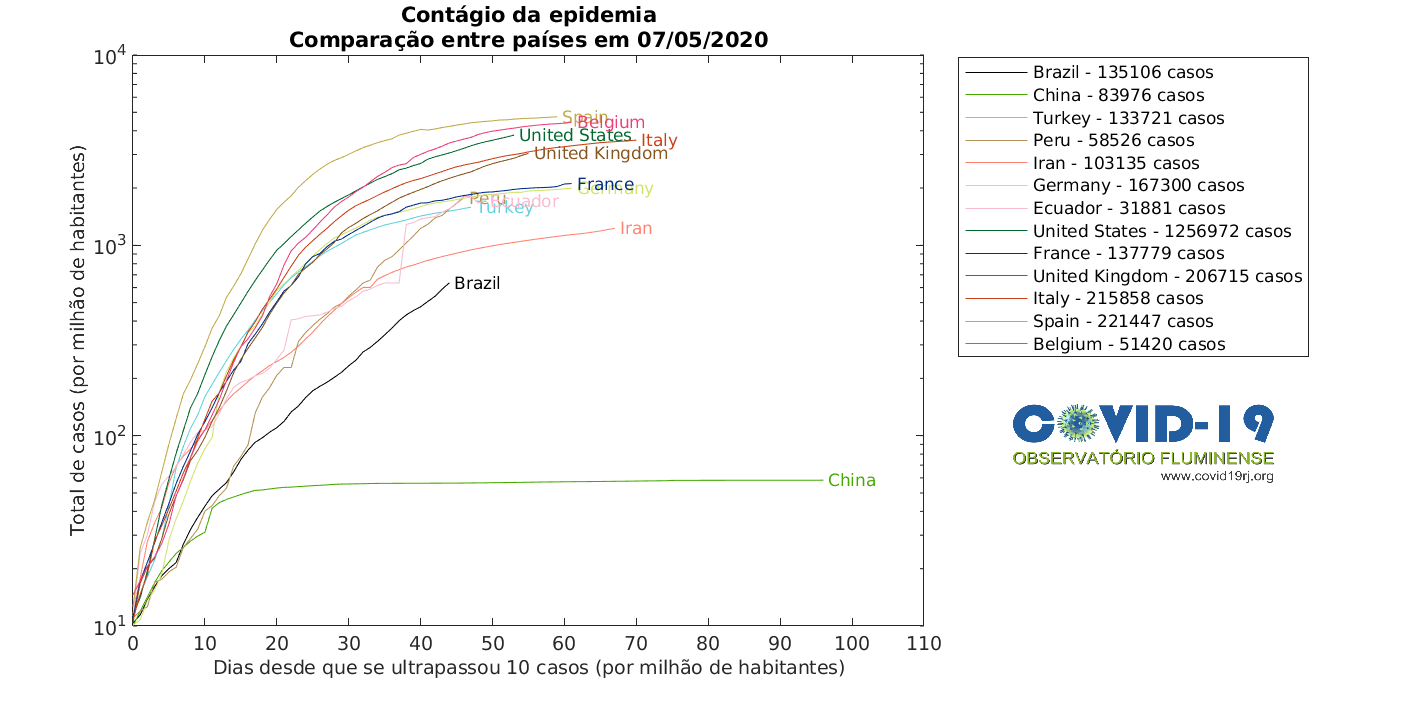
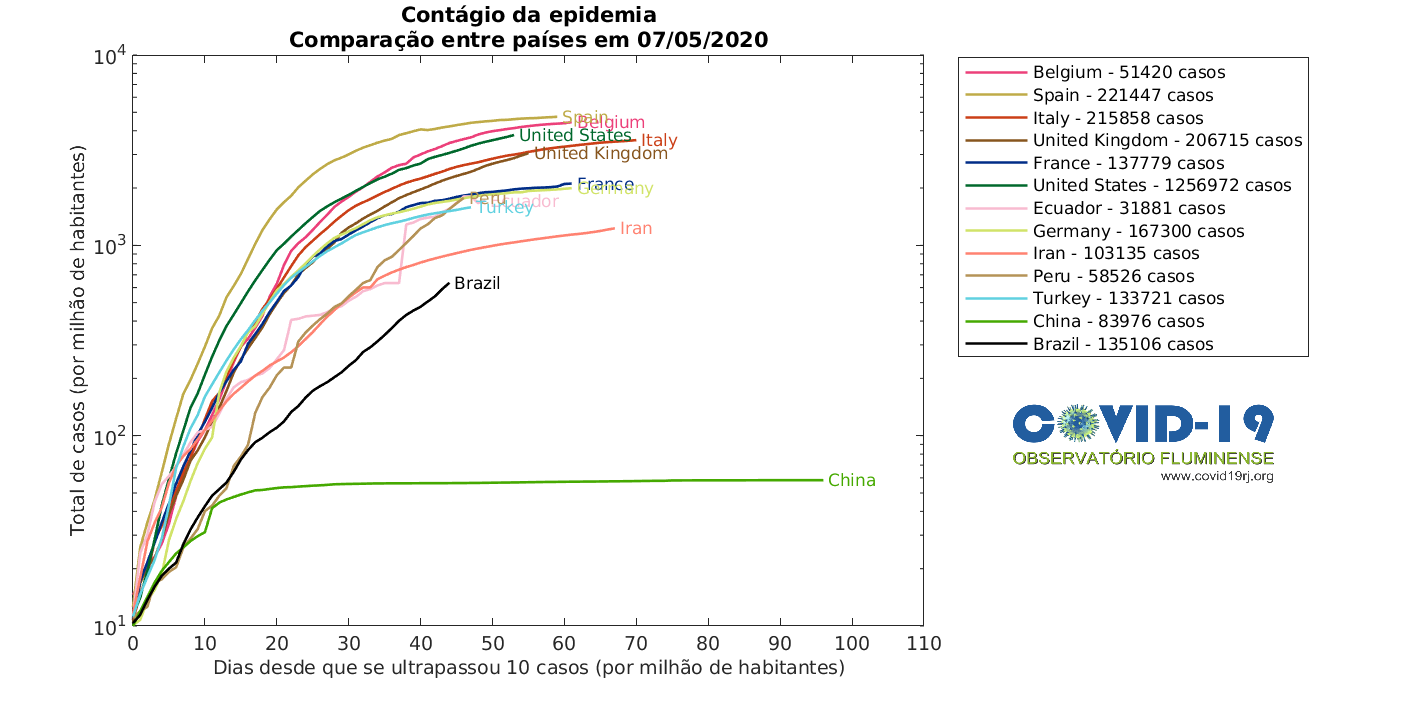
Add files via upload
Melhorando a visualização

diff --git a/Monitoramento/World/covid_mundo_pm.m b/Monitoramento/World/covid_mundo_pm.m
@@ -44,7 +44,7 @@ name = 'paises';
 all_data = readtable('owid-covid-data.csv');
 data = table2array(all_data(:,4:end));
 
-for( init = 1:1:13)
+for( init = 13:-1:1)
 
 clearvars -except init all_data data name 
 
@@ -147,7 +147,7 @@ fonte_location = 8;
 figure (1);
  n = max(max(size(tot_deaths_pmX)));
  days = 0:1:n-1;
- fig=semilogy(days,tot_deaths_pmX,'DisplayName',[country,' - ',num2str(max(tot_deaths)),' mortes'],"color",color);
+ fig=semilogy(days,tot_deaths_pmX,'DisplayName',[country,' - ',num2str(max(tot_deaths)),' mortes'],"color",color,'LineWidth', 1.25);
  hold on;
  text (n-1, tot_deaths_pmX(n,1), [' ',country],'FontSize',fonte_location,"color",color);
 
@@ -158,7 +158,7 @@ figure (2);
 
  n = max(max(size(tot_cases_pmX)));
  days = 0:1:n-1;
- fig=semilogy(days,tot_cases_pmX,'DisplayName',[country,' - ',num2str(max(tot_cases)),' casos'],"color",color);
+ fig=semilogy(days,tot_cases_pmX,'DisplayName',[country,' - ',num2str(max(tot_cases)),' casos'],"color",color,'LineWidth', 1.25);
  hold on;
  text (n-1, tot_cases_pmX(n,1), [' ',country],'FontSize',fonte_location,"color",color);
 
@@ -166,7 +166,7 @@ figure (2);
 %Plotar novas mortes X total de mortes (por milhao de hab.)
 figure (3);
  n = max(max(size(tot_deaths_pm)));
- fig=loglog(tot_deaths_pm,new_deaths7_pm,'DisplayName',[country,' - ',num2str(max(tot_deaths)),' mortes'],"color",color);
+ fig=loglog(tot_deaths_pm,new_deaths7_pm,'DisplayName',[country,' - ',num2str(max(tot_deaths)),' mortes'],"color",color,'LineWidth', 1.25);
  hold on;
  text (tot_deaths_pm(n,1), new_deaths7_pm(n,1), [' ',country],'FontSize',fonte_location,"color",color);
 
@@ -174,7 +174,7 @@ figure (3);
 %Plotar novos casos X total de casos (por milhao de hab.)
 figure (4);
  n = max(max(size(tot_cases_pm)));
- fig=loglog(tot_cases_pm,new_cases7_pm,'DisplayName',[country,' - ',num2str(max(tot_cases)),' casos'],"color",color);
+ fig=loglog(tot_cases_pm,new_cases7_pm,'DisplayName',[country,' - ',num2str(max(tot_cases)),' casos'],"color",color,'LineWidth', 1.25);
  hold on;
  text (tot_cases_pm(n,1), new_cases7_pm(n,1), [' ',country],'FontSize',fonte_location,"color",color);
 
@@ -286,5 +286,5 @@ set(ha2,'handlevisibility','off','visible','off')
 
 saveas(gcf,[name,'_informativo-mortes-pm_',datestr(end_time,29),'.png']);
 
-
+close all
 

diff --git a/Monitoramento/World/covid_mundo_abs.m b/Monitoramento/World/covid_mundo_abs.m
@@ -40,7 +40,7 @@ name = 'paises';
 all_data = readtable('owid-covid-data.csv');
 data = table2array(all_data(:,4:end));
 
-for( init = 1:1:13)
+for( init = 13:-1:1)
 
 clearvars -except init all_data data name 
 
@@ -143,7 +143,7 @@ fonte_location = 8;
 figure (1);
  n = max(max(size(tot_deaths_X)));
  days = 0:1:n-1;
- fig=semilogy(days,tot_deaths_X,'DisplayName',[country,' - ',num2str(max(tot_deaths)),' mortes'],"color",color);
+ fig=semilogy(days,tot_deaths_X,'DisplayName',[country,' - ',num2str(max(tot_deaths)),' mortes'],"color",color,'LineWidth', 1.25);
  hold on;
  text (n-1, tot_deaths_X(n,1), [' ',country],'FontSize',fonte_location,"color",color);
 
@@ -154,7 +154,7 @@ figure (2);
 
  n = max(max(size(tot_cases_X)));
  days = 0:1:n-1;
- fig=semilogy(days,tot_cases_X,'DisplayName',[country,' - ',num2str(max(tot_cases)),' casos'],"color",color);
+ fig=semilogy(days,tot_cases_X,'DisplayName',[country,' - ',num2str(max(tot_cases)),' casos'],"color",color,'LineWidth', 1.25);
  hold on;
  text (n-1, tot_cases_X(n,1), [' ',country],'FontSize',fonte_location,"color",color);
 
@@ -162,7 +162,7 @@ figure (2);
 %Plotar novas mortes X total de mortes (por milhao de hab.)
 figure (3);
  n = max(max(size(tot_deaths)));
- fig=loglog(tot_deaths,new_deaths7,'DisplayName',[country,' - ',num2str(max(tot_deaths)),' mortes'],"color",color);
+ fig=loglog(tot_deaths,new_deaths7,'DisplayName',[country,' - ',num2str(max(tot_deaths)),' mortes'],"color",color,'LineWidth', 1.25);
  hold on;
  text (tot_deaths(n,1), new_deaths7(n,1), [' ',country],'FontSize',fonte_location,"color",color);
 
@@ -170,7 +170,7 @@ figure (3);
 %Plotar novos casos X total de casos (por milhao de hab.)
 figure (4);
  n = max(max(size(tot_cases)));
- fig=loglog(tot_cases,new_cases7,'DisplayName',[country,' - ',num2str(max(tot_cases)),' casos'],"color",color);
+ fig=loglog(tot_cases,new_cases7,'DisplayName',[country,' - ',num2str(max(tot_cases)),' casos'],"color",color,'LineWidth', 1.25);
  hold on;
  text (tot_cases(n,1), new_cases7(n,1), [' ',country],'FontSize',fonte_location,"color",color);
 
@@ -316,4 +316,5 @@ set(ha2,'handlevisibility','off','visible','off')
 
 saveas(gcf,[name,'_informativo-casos-abs_',datestr(end_time,29),'.png']);
 
+close all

__What you are asked to do__
Go through the entries above and copy out every line that includes the word "figure".

__Answer space__
 figure (1);
@@ -158,7 +158,7 @@ figure (2);
@@ -166,7 +166,7 @@ figure (2);
 figure (3);
@@ -174,7 +174,7 @@ figure (3);
 figure (4);
 figure (1);
@@ -154,7 +154,7 @@ figure (2);
@@ -162,7 +162,7 @@ figure (2);
 figure (3);
@@ -170,7 +170,7 @@ figure (3);
 figure (4);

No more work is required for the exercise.